### What to produce:
Could each entry below be printed again exactly as given?

### Data listing:

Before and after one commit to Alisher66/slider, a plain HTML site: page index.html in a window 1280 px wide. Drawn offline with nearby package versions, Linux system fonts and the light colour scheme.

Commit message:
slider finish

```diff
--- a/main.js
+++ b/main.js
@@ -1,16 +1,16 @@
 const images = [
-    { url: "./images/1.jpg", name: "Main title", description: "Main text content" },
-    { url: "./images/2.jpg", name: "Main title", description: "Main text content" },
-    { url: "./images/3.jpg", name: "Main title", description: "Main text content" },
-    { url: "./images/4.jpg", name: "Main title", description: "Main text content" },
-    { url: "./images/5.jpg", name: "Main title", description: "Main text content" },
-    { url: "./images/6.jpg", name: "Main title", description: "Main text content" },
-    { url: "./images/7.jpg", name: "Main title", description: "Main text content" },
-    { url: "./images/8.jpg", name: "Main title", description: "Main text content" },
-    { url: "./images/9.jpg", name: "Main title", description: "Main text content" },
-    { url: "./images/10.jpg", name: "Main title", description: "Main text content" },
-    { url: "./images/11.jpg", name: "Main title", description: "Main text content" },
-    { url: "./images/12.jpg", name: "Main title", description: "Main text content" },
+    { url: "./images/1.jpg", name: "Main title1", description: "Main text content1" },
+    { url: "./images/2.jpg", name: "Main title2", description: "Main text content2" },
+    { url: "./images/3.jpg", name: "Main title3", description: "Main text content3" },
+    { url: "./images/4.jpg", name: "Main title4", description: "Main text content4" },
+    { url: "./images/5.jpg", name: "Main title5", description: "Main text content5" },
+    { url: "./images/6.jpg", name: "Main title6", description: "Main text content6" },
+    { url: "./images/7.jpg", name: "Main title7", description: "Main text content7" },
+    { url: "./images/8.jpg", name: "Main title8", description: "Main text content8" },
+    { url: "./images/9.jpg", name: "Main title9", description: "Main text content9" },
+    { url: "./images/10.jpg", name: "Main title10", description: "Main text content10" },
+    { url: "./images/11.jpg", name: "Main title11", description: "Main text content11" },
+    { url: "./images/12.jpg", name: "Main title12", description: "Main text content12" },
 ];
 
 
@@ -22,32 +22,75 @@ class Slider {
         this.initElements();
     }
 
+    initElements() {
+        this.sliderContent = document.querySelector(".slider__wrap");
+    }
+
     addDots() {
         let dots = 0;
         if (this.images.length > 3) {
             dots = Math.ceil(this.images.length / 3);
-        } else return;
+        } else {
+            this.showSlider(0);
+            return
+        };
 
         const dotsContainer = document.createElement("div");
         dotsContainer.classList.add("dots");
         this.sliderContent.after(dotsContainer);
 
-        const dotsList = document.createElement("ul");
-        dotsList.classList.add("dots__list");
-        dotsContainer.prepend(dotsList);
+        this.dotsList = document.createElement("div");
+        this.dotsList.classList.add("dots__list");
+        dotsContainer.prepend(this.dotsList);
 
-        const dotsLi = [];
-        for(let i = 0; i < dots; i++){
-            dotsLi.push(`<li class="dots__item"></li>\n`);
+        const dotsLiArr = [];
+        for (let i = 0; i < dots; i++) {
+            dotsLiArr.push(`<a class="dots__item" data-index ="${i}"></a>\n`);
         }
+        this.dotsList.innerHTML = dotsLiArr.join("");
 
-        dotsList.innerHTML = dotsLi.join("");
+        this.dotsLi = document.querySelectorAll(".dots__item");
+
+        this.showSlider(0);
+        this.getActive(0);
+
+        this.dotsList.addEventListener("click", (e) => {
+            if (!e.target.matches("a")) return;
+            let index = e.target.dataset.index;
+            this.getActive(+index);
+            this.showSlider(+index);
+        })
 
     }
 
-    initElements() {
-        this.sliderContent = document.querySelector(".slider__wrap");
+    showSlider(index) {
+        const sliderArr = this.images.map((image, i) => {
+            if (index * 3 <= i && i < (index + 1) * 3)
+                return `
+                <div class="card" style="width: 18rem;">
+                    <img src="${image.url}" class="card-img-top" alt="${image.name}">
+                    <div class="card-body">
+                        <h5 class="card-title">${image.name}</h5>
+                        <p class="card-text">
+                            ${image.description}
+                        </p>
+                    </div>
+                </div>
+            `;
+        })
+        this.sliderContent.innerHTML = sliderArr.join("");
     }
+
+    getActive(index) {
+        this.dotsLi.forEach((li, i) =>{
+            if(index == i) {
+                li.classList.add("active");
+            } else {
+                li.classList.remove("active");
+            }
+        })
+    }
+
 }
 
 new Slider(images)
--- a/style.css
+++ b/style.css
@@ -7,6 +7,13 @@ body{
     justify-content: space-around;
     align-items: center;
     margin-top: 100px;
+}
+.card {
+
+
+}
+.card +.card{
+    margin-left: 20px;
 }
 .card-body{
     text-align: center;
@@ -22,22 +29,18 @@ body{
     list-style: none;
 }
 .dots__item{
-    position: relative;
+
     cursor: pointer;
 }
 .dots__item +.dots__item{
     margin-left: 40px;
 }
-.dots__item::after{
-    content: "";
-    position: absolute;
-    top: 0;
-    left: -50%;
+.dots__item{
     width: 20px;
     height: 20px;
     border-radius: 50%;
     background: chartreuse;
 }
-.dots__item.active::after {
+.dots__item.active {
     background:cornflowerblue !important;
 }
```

### Output for this task:
Before and after one commit to Alisher66/slider, a plain HTML site: page index.html in a window 1280 px wide. Drawn offline with nearby package versions, Linux system fonts and the light colour scheme.

Commit message:
slider finish

```diff
--- a/main.js
+++ b/main.js
@@ -1,16 +1,16 @@
 const images = [
-    { url: "./images/1.jpg", name: "Main title", description: "Main text content" },
-    { url: "./images/2.jpg", name: "Main title", description: "Main text content" },
-    { url: "./images/3.jpg", name: "Main title", description: "Main text content" },
-    { url: "./images/4.jpg", name: "Main title", description: "Main text content" },
-    { url: "./images/5.jpg", name: "Main title", description: "Main text content" },
-    { url: "./images/6.jpg", name: "Main title", description: "Main text content" },
-    { url: "./images/7.jpg", name: "Main title", description: "Main text content" },
-    { url: "./images/8.jpg", name: "Main title", description: "Main text content" },
-    { url: "./images/9.jpg", name: "Main title", description: "Main text content" },
-    { url: "./images/10.jpg", name: "Main title", description: "Main text content" },
-    { url: "./images/11.jpg", name: "Main title", description: "Main text content" },
-    { url: "./images/12.jpg", name: "Main title", description: "Main text content" },
+    { url: "./images/1.jpg", name: "Main title1", description: "Main text content1" },
+    { url: "./images/2.jpg", name: "Main title2", description: "Main text content2" },
+    { url: "./images/3.jpg", name: "Main title3", description: "Main text content3" },
+    { url: "./images/4.jpg", name: "Main title4", description: "Main text content4" },
+    { url: "./images/5.jpg", name: "Main title5", description: "Main text content5" },
+    { url: "./images/6.jpg", name: "Main title6", description: "Main text content6" },
+    { url: "./images/7.jpg", name: "Main title7", description: "Main text content7" },
+    { url: "./images/8.jpg", name: "Main title8", description: "Main text content8" },
+    { url: "./images/9.jpg", name: "Main title9", description: "Main text content9" },
+    { url: "./images/10.jpg", name: "Main title10", description: "Main text content10" },
+    { url: "./images/11.jpg", name: "Main title11", description: "Main text content11" },
+    { url: "./images/12.jpg", name: "Main title12", description: "Main text content12" },
 ];
 
 
@@ -22,32 +22,75 @@ class Slider {
         this.initElements();
     }
 
+    initElements() {
+        this.sliderContent = document.querySelector(".slider__wrap");
+    }
+
     addDots() {
         let dots = 0;
         if (this.images.length > 3) {
             dots = Math.ceil(this.images.length / 3);
-        } else return;
+        } else {
+            this.showSlider(0);
+            return
+        };
 
         const dotsContainer = document.createElement("div");
         dotsContainer.classList.add("dots");
         this.sliderContent.after(dotsContainer);
 
-        const dotsList = document.createElement("ul");
-        dotsList.classList.add("dots__list");
-        dotsContainer.prepend(dotsList);
+        this.dotsList = document.createElement("div");
+        this.dotsList.classList.add("dots__list");
+        dotsContainer.prepend(this.dotsList);
 
-        const dotsLi = [];
-        for(let i = 0; i < dots; i++){
-            dotsLi.push(`<li class="dots__item"></li>\n`);
+        const dotsLiArr = [];
+        for (let i = 0; i < dots; i++) {
+            dotsLiArr.push(`<a class="dots__item" data-index ="${i}"></a>\n`);
         }
+        this.dotsList.innerHTML = dotsLiArr.join("");
 
-        dotsList.innerHTML = dotsLi.join("");
+        this.dotsLi = document.querySelectorAll(".dots__item");
+
+        this.showSlider(0);
+        this.getActive(0);
+
+        this.dotsList.addEventListener("click", (e) => {
+            if (!e.target.matches("a")) return;
+            let index = e.target.dataset.index;
+            this.getActive(+index);
+            this.showSlider(+index);
+        })
 
     }
 
-    initElements() {
-        this.sliderContent = document.querySelector(".slider__wrap");
+    showSlider(index) {
+        const sliderArr = this.images.map((image, i) => {
+            if (index * 3 <= i && i < (index + 1) * 3)
+                return `
+                <div class="card" style="width: 18rem;">
+                    <img src="${image.url}" class="card-img-top" alt="${image.name}">
+                    <div class="card-body">
+                        <h5 class="card-title">${image.name}</h5>
+                        <p class="card-text">
+                            ${image.description}
+                        </p>
+                    </div>
+                </div>
+            `;
+        })
+        this.sliderContent.innerHTML = sliderArr.join("");
     }
+
+    getActive(index) {
+        this.dotsLi.forEach((li, i) =>{
+            if(index == i) {
+                li.classList.add("active");
+            } else {
+                li.classList.remove("active");
+            }
+        })
+    }
+
 }
 
 new Slider(images)
--- a/style.css
+++ b/style.css
@@ -7,6 +7,13 @@ body{
     justify-content: space-around;
     align-items: center;
     margin-top: 100px;
+}
+.card {
+
+
+}
+.card +.card{
+    margin-left: 20px;
 }
 .card-body{
     text-align: center;
@@ -22,22 +29,18 @@ body{
     list-style: none;
 }
 .dots__item{
-    position: relative;
+
     cursor: pointer;
 }
 .dots__item +.dots__item{
     margin-left: 40px;
 }
-.dots__item::after{
-    content: "";
-    position: absolute;
-    top: 0;
-    left: -50%;
+.dots__item{
     width: 20px;
     height: 20px;
     border-radius: 50%;
     background: chartreuse;
 }
-.dots__item.active::after {
+.dots__item.active {
     background:cornflowerblue !important;
 }
```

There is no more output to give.